[[ The records, beginning ]]
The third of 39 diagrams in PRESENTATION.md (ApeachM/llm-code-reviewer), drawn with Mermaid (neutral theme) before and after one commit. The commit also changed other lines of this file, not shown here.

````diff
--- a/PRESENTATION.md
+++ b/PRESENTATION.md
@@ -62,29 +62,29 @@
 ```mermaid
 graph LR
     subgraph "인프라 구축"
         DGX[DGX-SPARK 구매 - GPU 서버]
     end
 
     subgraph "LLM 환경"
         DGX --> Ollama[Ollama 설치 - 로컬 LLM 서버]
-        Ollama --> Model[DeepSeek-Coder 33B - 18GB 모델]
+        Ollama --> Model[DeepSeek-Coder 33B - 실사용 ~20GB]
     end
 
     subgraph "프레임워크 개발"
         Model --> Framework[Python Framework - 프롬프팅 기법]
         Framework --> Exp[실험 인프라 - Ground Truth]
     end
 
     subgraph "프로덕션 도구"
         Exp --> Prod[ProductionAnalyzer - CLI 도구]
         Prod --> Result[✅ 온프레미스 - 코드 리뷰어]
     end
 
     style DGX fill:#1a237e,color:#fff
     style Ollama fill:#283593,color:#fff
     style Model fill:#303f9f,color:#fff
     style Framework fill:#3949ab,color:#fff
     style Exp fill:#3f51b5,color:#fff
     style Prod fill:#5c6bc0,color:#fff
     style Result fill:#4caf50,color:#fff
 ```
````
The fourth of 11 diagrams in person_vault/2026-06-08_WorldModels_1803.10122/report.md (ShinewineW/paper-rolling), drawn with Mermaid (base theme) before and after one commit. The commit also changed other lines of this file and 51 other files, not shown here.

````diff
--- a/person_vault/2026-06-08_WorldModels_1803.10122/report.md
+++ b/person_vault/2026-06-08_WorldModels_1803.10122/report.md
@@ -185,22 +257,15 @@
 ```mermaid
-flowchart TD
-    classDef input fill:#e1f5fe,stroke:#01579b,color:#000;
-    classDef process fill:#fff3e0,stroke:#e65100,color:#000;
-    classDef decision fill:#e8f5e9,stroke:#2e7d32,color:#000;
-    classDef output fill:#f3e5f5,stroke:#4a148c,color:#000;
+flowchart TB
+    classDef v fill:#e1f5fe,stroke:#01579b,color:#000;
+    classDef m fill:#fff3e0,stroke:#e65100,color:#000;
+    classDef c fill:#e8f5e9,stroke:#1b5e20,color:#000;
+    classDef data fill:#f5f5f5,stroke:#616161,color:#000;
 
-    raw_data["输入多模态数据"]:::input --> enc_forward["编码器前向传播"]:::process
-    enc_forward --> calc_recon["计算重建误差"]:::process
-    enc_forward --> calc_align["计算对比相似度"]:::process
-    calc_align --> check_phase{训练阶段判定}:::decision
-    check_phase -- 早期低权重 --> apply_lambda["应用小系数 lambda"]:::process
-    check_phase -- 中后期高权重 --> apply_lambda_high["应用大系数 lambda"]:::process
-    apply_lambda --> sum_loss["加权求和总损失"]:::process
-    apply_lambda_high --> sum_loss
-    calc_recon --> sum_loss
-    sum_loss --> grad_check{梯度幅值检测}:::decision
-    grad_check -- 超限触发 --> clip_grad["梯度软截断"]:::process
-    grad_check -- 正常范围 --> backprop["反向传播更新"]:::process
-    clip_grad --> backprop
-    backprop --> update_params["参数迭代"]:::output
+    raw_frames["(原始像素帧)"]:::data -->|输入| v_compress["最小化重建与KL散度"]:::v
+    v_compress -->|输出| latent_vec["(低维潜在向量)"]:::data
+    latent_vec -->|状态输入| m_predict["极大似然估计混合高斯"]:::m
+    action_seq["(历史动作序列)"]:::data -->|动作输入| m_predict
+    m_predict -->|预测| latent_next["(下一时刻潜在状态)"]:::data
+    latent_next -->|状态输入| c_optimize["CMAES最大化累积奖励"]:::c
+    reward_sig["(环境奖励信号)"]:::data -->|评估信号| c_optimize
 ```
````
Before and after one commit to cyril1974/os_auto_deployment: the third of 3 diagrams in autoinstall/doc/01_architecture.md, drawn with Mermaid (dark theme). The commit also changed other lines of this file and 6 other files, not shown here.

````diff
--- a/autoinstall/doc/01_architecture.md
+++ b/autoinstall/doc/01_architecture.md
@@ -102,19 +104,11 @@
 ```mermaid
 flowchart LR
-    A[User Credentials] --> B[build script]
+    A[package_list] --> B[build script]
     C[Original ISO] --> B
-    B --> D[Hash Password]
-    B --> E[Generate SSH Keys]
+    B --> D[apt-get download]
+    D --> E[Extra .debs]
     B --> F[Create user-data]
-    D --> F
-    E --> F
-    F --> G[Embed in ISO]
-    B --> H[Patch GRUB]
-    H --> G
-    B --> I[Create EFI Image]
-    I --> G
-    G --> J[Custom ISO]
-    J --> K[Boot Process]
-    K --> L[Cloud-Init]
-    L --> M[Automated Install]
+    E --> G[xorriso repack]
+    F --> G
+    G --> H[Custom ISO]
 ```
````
[[ The records, end ]]
Task instructions: Return all lines in the data that include the word "style".

Answer to this exercise:
     style DGX fill:#1a237e,color:#fff
     style Ollama fill:#283593,color:#fff
     style Model fill:#303f9f,color:#fff
     style Framework fill:#3949ab,color:#fff
     style Exp fill:#3f51b5,color:#fff
     style Prod fill:#5c6bc0,color:#fff
     style Result fill:#4caf50,color:#fff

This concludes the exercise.